Though we’ve made great strides in combatting the pandemic over the past year and vaccine efforts offer hope that things may return to “normal” in the not-too-distant future, physician practices continue to feel the effects of COVID-19. Data from more than 125,000 physicians show that practices nationwide continue to face significant financial pressures caused by the pandemic.
Here are the top five financial and operational KPIs from the quarter ending in February 2021 (December 2020-February 2021) for physician practices across the U.S.:
#1 — Volume, productivity remain below pre-pandemic levels
In February 2021, Physician wRVUs per FTE were 8.3% below the same three-month*, pre-pandemic period last year. Compared to the November 2020 quarter, Physician wRVUs per FTE fell 4.8%, indicating a slow start to the year.
#2 — Revenue continues to show signs of improvement
Net Revenue per FTE increased 3.8% compared to the February 2020 quarter, but took a slight hit — 0.8% decrease — compared to the November 2020 quarter.
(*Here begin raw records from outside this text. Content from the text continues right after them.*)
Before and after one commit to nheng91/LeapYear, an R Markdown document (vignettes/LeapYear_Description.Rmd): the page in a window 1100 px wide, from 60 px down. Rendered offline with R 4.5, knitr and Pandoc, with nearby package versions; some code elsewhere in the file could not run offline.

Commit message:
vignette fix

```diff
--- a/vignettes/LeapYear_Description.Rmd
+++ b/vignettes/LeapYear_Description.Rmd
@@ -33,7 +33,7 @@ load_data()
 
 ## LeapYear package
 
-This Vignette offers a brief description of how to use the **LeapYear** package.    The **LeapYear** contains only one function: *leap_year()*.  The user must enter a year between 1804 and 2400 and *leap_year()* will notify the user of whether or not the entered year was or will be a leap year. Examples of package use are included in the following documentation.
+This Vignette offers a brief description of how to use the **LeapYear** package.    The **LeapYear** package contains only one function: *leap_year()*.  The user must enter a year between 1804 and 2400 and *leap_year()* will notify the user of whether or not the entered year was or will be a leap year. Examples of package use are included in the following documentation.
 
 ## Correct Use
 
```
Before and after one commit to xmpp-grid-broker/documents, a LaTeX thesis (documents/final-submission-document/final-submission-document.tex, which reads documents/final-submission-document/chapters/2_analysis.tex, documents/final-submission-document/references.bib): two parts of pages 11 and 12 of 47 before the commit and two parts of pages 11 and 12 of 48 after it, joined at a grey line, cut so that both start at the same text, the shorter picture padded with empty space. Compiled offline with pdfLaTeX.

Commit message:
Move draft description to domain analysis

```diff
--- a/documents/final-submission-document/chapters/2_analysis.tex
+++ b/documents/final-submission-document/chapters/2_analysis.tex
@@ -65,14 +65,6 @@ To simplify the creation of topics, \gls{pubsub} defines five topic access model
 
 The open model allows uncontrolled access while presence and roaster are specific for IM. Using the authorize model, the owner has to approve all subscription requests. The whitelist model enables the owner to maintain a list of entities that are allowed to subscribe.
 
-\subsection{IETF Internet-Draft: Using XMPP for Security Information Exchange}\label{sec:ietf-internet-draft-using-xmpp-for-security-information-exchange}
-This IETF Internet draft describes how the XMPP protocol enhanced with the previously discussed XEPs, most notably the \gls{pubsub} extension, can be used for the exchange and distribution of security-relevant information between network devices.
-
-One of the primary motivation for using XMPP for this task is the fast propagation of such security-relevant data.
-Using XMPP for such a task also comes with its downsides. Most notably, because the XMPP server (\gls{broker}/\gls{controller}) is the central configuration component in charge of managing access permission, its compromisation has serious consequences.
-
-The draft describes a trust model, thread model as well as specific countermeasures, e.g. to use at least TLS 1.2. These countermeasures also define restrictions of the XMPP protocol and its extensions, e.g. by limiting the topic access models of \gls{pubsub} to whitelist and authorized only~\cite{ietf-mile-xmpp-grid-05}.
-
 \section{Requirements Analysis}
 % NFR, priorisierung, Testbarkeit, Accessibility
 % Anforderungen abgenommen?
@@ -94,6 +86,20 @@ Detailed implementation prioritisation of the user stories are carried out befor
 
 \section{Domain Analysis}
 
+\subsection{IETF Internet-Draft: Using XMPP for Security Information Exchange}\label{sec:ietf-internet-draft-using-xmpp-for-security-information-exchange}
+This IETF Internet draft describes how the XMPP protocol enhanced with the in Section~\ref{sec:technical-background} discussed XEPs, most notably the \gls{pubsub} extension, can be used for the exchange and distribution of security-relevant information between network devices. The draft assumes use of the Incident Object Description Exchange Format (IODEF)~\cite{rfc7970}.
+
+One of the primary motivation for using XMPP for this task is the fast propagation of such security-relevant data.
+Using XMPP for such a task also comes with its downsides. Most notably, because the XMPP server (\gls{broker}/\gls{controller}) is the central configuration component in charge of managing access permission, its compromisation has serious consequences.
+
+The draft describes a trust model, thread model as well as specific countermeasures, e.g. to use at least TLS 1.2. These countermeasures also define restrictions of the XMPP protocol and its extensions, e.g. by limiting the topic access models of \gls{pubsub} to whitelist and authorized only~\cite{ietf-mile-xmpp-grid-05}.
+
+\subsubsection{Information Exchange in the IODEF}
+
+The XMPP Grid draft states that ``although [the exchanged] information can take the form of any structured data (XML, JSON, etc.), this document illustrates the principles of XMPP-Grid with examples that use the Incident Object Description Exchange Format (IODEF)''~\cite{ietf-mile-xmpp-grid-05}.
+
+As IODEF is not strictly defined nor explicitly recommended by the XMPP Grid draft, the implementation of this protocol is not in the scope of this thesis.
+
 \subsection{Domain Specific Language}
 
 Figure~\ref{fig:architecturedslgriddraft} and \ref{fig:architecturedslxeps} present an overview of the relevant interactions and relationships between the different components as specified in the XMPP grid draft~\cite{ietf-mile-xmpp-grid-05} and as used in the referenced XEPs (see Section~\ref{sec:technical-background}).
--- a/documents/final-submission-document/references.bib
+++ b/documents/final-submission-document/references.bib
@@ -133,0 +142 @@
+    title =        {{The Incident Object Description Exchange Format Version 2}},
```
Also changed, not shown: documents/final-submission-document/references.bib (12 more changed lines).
Net Revenue per Physician wRVU increased 16.8% since the same three-month period last year and 10.3% in February 2021 compared to November 2020.
#3 — Expenses reach 12-month peak
Expenses hit a peak average of $790,520 per Physician in the February 2021 quarter. Total Direct Expense per Physician FTE was 5.9% higher than the February 2020 quarter and increased 6.9% compared to the November 2020 quarter.
#4 — Additional investment needed to offset lost revenue and climbing expenses
Investment per Physician FTE increased 21.9% in February 2021 compared to the same quarter last year and 22.7% compared to November 2020, primarily driven by rising expenses. Health systems invested an average of $230,209 per physician in the February 2021 quarter.
#5 — Support staff levels fall
In February 2021, Support Staff FTEs per wRVUs fell 2.5% compared to the February 2020 quarter. A sharp drop of 20.9% compared to the May 2020 quarter indicates that this may be due to practices adopting new, smoother operational and administrative processes to address changing requirements for care delivery.
Spotlight on Primary Care
Despite an effective vaccine rollout in the first few months of 2021, physician practices are slow to recover financially. Primary Care, specifically, is experiencing difficulty in returning to pre-pandemic levels. To keep these practices afloat, health systems are increasing investments in Primary Care more than any other specialty, when compared to the February 2020 quarter.
Here are the February 2021 KPIs for Primary Care:
- Physician wRVUs per FTE decreased 16.4% compared to the February 2020 quarter
- Total Direct Expense per FTE increased 2.7% compared to the same quarter last year
- Investment per Physician FTE rose 49.9% over February 2020 levels
- Support Staff FTEs increased 3% compared to the same three-month period last year
COVID-19 Recovery Efforts Require Robust Data
The data illustrates the continued financial impacts of the pandemic on physician practices. Moving forward, physician practices and the health systems that operate them need reliable data to track KPIs in real time and effectively guide recovery efforts.
Syntellis’ Axiom™ Comparative Analytics solution enables healthcare leaders to leverage data to monitor performance across the physician enterprise and identify opportunities for improvement to support informed decision-making.
Syntellis’ Axiom™ Comparative Analytics offers access to real-time data drawn from more than 125,000 physicians from over 10,000 practices and 139 specialty categories. Healthcare finance leaders can break out the data by individual physician, non-provider staff, job code, pay type, and account levels. The data can be customized into specific peer groups — by specialty performance, regional comparisons, urban versus rural, etc. — for unparalleled comparisons to drive operational decisions and performance improvement initiatives.
*Data is presented on a rolling 3-month basis. February 2021 refers to the December 2020-February 2021 quarter. November 2020 refers to the September-November 2020 quarter